▶ [Problem to work on]
What lines of the material hold the string "figure"? Pull each of them out.

▶ [Given information]
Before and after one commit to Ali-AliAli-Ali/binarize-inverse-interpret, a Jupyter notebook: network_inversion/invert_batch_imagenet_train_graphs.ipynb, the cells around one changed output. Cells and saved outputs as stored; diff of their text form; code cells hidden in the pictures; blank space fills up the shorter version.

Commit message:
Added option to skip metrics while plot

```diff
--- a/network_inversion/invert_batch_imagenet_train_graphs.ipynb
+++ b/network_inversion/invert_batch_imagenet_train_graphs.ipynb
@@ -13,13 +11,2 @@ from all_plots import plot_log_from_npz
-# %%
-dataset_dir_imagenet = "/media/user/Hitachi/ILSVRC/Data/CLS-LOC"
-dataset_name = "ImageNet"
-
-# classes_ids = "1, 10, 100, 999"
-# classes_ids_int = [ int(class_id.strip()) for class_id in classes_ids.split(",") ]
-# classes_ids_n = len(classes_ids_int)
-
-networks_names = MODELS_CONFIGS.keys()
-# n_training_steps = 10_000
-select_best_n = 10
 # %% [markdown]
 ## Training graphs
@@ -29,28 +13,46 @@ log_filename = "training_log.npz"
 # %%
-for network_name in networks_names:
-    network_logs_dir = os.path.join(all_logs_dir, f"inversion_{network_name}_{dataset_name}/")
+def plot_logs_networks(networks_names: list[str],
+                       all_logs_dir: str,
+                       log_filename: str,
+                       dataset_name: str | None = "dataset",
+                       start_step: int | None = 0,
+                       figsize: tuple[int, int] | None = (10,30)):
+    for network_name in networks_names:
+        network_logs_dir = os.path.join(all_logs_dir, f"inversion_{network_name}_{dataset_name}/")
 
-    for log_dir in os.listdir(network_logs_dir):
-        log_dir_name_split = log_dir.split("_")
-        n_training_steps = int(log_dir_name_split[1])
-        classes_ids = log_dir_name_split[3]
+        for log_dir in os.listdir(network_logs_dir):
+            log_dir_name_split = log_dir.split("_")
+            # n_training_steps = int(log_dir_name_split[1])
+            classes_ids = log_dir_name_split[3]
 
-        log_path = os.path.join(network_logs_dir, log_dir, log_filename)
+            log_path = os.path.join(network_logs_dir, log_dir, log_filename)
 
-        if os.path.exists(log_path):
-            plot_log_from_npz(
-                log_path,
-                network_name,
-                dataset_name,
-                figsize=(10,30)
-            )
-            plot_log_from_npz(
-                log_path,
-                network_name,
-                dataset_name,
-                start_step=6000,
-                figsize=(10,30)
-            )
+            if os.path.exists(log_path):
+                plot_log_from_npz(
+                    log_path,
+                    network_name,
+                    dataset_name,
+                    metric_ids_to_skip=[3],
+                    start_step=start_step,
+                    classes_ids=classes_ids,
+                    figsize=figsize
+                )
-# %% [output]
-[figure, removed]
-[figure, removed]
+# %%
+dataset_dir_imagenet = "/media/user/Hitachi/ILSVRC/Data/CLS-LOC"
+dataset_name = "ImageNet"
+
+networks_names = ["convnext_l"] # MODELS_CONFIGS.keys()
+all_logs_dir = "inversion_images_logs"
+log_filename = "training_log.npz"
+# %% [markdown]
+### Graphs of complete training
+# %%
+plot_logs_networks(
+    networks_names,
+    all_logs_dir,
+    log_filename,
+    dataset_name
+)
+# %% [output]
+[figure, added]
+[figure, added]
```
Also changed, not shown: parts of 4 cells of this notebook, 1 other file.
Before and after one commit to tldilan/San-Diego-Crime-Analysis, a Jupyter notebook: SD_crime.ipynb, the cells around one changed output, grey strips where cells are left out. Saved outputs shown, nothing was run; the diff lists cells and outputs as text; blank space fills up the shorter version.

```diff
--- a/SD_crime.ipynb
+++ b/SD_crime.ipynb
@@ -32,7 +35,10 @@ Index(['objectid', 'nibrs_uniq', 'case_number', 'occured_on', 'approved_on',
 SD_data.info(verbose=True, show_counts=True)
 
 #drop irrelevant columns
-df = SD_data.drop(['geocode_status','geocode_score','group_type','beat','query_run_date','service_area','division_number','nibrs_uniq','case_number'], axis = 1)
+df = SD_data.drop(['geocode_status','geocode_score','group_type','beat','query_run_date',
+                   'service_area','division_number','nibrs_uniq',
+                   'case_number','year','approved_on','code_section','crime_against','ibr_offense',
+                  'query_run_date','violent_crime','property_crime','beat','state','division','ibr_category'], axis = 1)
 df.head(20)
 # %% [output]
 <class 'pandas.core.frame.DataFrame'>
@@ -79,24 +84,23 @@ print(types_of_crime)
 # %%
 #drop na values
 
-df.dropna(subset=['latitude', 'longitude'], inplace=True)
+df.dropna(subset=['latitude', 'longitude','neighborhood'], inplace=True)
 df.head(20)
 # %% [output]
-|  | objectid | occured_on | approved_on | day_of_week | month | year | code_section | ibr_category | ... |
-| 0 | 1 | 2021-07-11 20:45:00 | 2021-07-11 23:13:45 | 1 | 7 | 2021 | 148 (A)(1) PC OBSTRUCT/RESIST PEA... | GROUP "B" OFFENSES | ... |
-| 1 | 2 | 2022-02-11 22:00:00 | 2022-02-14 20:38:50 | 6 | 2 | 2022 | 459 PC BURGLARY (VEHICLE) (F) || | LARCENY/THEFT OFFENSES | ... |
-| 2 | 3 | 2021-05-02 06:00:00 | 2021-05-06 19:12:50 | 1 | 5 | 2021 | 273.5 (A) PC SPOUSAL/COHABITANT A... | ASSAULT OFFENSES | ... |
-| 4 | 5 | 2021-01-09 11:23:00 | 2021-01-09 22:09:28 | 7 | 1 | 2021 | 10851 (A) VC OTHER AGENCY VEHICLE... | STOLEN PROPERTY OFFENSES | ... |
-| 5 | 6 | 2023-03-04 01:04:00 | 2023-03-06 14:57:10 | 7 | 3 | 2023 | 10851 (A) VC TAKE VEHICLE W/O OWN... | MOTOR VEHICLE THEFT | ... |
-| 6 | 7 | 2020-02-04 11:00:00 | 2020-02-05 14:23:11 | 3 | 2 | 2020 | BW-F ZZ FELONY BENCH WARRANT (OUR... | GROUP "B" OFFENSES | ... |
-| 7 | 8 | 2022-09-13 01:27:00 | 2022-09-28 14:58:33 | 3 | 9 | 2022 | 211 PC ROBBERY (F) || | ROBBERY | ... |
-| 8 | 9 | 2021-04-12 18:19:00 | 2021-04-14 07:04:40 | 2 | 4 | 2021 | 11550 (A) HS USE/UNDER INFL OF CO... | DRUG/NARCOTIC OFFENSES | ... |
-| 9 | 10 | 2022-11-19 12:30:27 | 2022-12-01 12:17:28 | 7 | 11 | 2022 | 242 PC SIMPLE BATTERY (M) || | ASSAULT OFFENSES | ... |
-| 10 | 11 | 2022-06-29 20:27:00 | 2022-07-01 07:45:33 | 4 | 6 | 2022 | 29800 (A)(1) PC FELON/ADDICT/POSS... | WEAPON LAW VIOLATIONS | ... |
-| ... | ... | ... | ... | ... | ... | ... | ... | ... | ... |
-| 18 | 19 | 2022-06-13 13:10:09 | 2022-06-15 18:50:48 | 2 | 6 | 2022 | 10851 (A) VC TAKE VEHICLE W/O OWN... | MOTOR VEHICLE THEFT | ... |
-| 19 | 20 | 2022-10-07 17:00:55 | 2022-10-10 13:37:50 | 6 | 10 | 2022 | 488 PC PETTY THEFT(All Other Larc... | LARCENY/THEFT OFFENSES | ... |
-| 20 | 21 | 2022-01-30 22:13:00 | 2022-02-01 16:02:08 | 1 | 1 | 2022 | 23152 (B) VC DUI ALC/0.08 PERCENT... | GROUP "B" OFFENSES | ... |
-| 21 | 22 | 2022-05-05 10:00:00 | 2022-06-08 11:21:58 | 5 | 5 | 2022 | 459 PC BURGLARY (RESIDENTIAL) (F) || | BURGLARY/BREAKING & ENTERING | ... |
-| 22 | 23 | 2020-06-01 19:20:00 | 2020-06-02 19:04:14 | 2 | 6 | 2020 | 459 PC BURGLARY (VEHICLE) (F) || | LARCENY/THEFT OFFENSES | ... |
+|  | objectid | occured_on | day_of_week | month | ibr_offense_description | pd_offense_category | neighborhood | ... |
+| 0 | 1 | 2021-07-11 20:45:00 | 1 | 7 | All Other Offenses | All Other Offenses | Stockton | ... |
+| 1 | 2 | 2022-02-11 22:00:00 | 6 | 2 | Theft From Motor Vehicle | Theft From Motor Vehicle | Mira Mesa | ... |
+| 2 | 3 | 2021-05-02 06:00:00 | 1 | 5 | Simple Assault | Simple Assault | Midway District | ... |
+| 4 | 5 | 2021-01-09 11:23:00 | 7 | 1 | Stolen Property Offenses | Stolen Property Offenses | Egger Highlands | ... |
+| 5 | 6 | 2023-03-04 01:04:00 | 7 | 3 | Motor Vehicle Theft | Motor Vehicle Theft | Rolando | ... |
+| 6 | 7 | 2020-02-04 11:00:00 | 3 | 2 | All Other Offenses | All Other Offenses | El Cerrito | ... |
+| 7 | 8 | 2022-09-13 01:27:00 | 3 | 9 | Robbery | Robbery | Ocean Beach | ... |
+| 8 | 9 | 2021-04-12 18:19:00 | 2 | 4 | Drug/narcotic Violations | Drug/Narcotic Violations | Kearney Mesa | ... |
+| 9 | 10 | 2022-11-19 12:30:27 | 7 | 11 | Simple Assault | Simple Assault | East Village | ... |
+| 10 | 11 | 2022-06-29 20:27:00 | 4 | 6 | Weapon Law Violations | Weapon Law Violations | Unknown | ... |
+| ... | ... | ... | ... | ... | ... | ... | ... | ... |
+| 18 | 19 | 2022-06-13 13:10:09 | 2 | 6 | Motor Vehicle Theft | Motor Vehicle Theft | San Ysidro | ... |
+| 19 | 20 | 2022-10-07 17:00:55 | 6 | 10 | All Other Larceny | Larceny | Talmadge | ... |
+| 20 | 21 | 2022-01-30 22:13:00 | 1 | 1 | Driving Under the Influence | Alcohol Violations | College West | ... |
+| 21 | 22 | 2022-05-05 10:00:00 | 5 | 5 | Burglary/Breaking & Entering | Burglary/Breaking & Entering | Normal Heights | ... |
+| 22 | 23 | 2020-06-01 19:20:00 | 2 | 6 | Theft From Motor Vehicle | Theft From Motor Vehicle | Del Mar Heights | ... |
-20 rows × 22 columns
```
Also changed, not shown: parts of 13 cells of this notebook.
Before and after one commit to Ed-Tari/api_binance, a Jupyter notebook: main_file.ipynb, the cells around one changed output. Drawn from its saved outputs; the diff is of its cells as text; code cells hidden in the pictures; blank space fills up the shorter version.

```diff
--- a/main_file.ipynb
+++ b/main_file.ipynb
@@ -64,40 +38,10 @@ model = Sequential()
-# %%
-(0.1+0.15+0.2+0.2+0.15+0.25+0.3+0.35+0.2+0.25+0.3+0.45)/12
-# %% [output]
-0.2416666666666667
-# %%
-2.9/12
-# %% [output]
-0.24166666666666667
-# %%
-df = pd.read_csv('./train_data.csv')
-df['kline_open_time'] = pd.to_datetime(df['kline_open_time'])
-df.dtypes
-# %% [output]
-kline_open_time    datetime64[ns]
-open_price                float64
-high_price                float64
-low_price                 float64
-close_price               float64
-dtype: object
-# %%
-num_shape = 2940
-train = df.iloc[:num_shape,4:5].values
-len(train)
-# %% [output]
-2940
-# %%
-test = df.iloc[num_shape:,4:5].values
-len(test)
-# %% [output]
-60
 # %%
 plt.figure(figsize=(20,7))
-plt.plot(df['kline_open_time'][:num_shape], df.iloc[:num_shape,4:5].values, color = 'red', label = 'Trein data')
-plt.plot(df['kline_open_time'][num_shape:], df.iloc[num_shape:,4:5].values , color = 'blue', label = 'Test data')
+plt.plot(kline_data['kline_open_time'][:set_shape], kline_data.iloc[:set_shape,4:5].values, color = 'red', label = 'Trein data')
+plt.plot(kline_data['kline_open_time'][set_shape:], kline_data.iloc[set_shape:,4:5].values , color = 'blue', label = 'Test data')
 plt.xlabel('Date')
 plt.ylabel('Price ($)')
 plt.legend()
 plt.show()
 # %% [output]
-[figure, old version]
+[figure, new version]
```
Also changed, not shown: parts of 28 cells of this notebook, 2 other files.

▶ [Answer to this exercise]
-[figure, removed]
-[figure, removed]
+[figure, added]
+[figure, added]
 plt.figure(figsize=(20,7))
-[figure, old version]
+[figure, new version]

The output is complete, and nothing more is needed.